Book of Abstracts: Albany 2007
June 19-23 2007
Structural Characterization of Clustered DNA Damage: Bistranded Oxidized Bases and Abasic Sites
Ionizing radiation (IR) damages cellular DNA mainly by oxidative mechanisms. Since a single energy deposition event generates several free radicals, IR normally produces both isolated lesions and clustered damage sites, operationally defined as two or more lesions within a helical turn. Clustered lesions can occur in one or both strands of the duplex and, in both cases, they affect the efficiency of DNA repair. It has been shown that the repair rate of bistranded clusters is generally reduced and depends on the distance separating the lesions and their relative orientation. The structural basis of these effects remains to be determined. In order to identify structural features that modulate the recognition of cluster lesions by repair enzymes we have prepared two pairs of DNA duplexes containing a bistranded clusters, in the +1 or -1 orientation and determined their structure in solution using high-resolution NMR spectroscopy. The first pair of damaged duplexes contains bistranded dihydrothymine (DHT)/ abasic site (AP) lesions, while the second has a 7,8-dihydro-8-oxoguanine (8-oxoG)/AP cluster.
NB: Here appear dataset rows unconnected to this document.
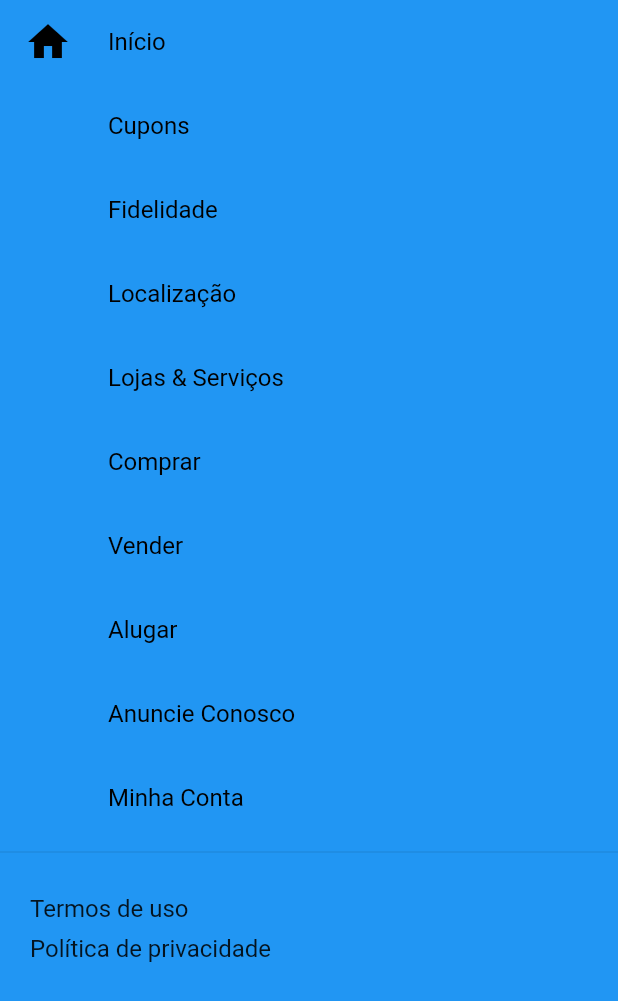
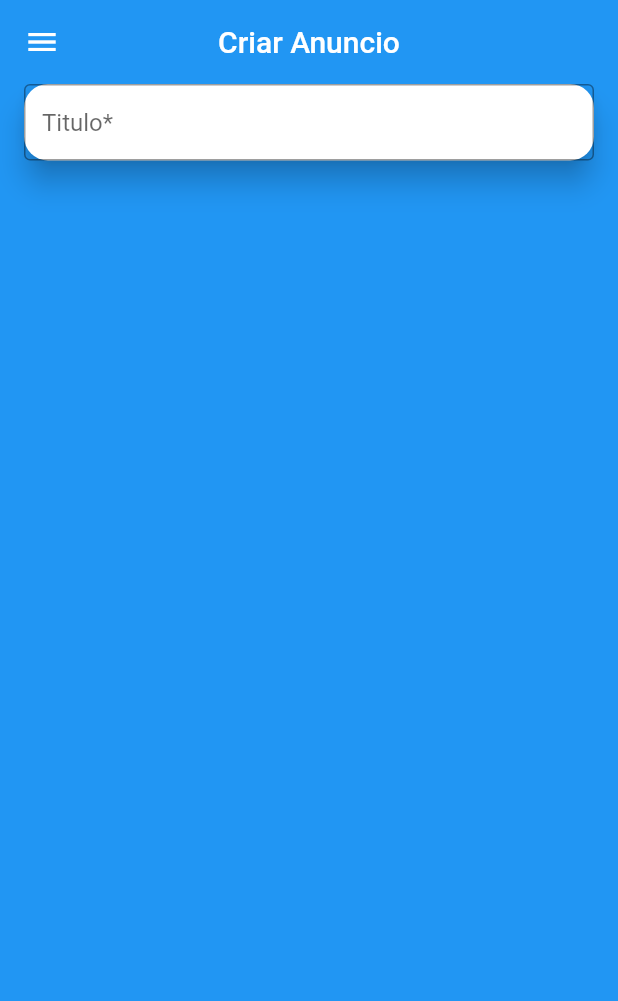
Before and after one commit to oliveiradg/GuiaPGX, a Flutter app: the PageSection widget shown alone on an empty page, opened directly, after a tap on "Lojas & Serviços", on a phone screen of 412 x 824 dp. Shown: the top 1001 px of the screen. Run offline on Flutter 3.47's test engine with Material 2 defaults, Android fonts, the phone set to English and light mode, and no system bars; our stand-ins replace carousel_slider; network calls fail.

Commit message:
[Dia 52] - feat Desenvolvendo página de Criação de Anúncios

```diff
--- a/lib/app/views/base_view.dart
+++ b/lib/app/views/base_view.dart
@@ -1,26 +1,22 @@
 import 'package:flutter/material.dart';
+import 'package:guia_pgx/app/views/create_view.dart';
 import 'package:guia_pgx/app/views/home_page_view.dart';
 
 class BaseView extends StatelessWidget {
-  final PageController pageController = PageController(); //comando para mudar a pagina através do controller
+  final PageController pageController =
+      PageController(); //comando para mudar a pagina através do controller
 
   BaseView({Key? key}) : super(key: key);
 
   @override
   Widget build(BuildContext context) {
     return Scaffold(
-
-
-
       body: PageView(
         controller: pageController,
         physics: const NeverScrollableScrollPhysics(),
         children: [
-        const   HomePageView(),
-
-          Container(
-            color: Colors.green,
-          ),
+          const HomePageView(),
+          const CreateView(),
           Container(
             color: Colors.yellow,
           ),
--- /dev/null
+++ b/lib/app/views/create_view.dart
@@ -0,0 +1,40 @@
+import 'package:flutter/material.dart';
+import 'package:guia_pgx/components/custom_drawer/custom_drawer.dart';
+
+class CreateView extends StatelessWidget {
+  const CreateView({Key? key}) : super(key: key);
+
+  @override
+  Widget build(BuildContext context) {
+    return Scaffold(
+      drawer: const CustomDrawer(),
+      appBar: AppBar(
+        title: const Text('Criar Anuncio'),
+        centerTitle: true,
+      ),
+      body: Card(
+        margin: const EdgeInsets.symmetric(horizontal: 16),
+        shape: RoundedRectangleBorder(
+          borderRadius: BorderRadius.circular(16),
+        ),
+        elevation: 8,
+        child: Column(
+          mainAxisSize: MainAxisSize.min,
+          children:  [
+            TextFormField(
+              decoration: const InputDecoration(
+                hintText: 'Titulo*',
+
+                border: OutlineInputBorder(),
+                isDense: true,
+              ),
+              keyboardType: TextInputType.emailAddress,
+            ),
+
+
+          ]
+        ),
+      ),
+    );
+  }
+}
--- a/lib/components/custom_drawer/pages/page_section.dart
+++ b/lib/components/custom_drawer/pages/page_section.dart
@@ -1,4 +1,6 @@
 import 'package:flutter/material.dart';
+import 'package:guia_pgx/app/views/create_view.dart';
+import 'package:guia_pgx/app/views/home_page_view.dart';
 import 'package:guia_pgx/components/page_tile.dart';
 
 class PageSection extends StatelessWidget {
@@ -15,7 +17,9 @@ class PageSection extends StatelessWidget {
           iconData: Icons.home,
           label: 'Início',
           onTap: () {
-
+           Navigator.of(context).push(
+          MaterialPageRoute(
+            builder: (_) => const HomePageView(),),);
           },
           highLighted: true,
         ),
@@ -40,7 +44,11 @@ class PageSection extends StatelessWidget {
         PageTile(
           iconData: Icons.storefront,
           label: 'Lojas & Serviços',
-          onTap: () {},
+          onTap: () {
+            Navigator.of(context).push(
+          MaterialPageRoute(
+            builder: (_) => const CreateView(),),);
+          },
           highLighted: false,
         ),
         PageTile(
```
Our NMR data indicate that all four clusters are readily accommodated in the right-handed duplexes, where they cause only small perturbations of the local DNA structure. The 8-oxo-dG and DHT residues form canonical Watson-Crick alignments and the AP residues remain inside the helix, where they adopt a C2?-endo conformation.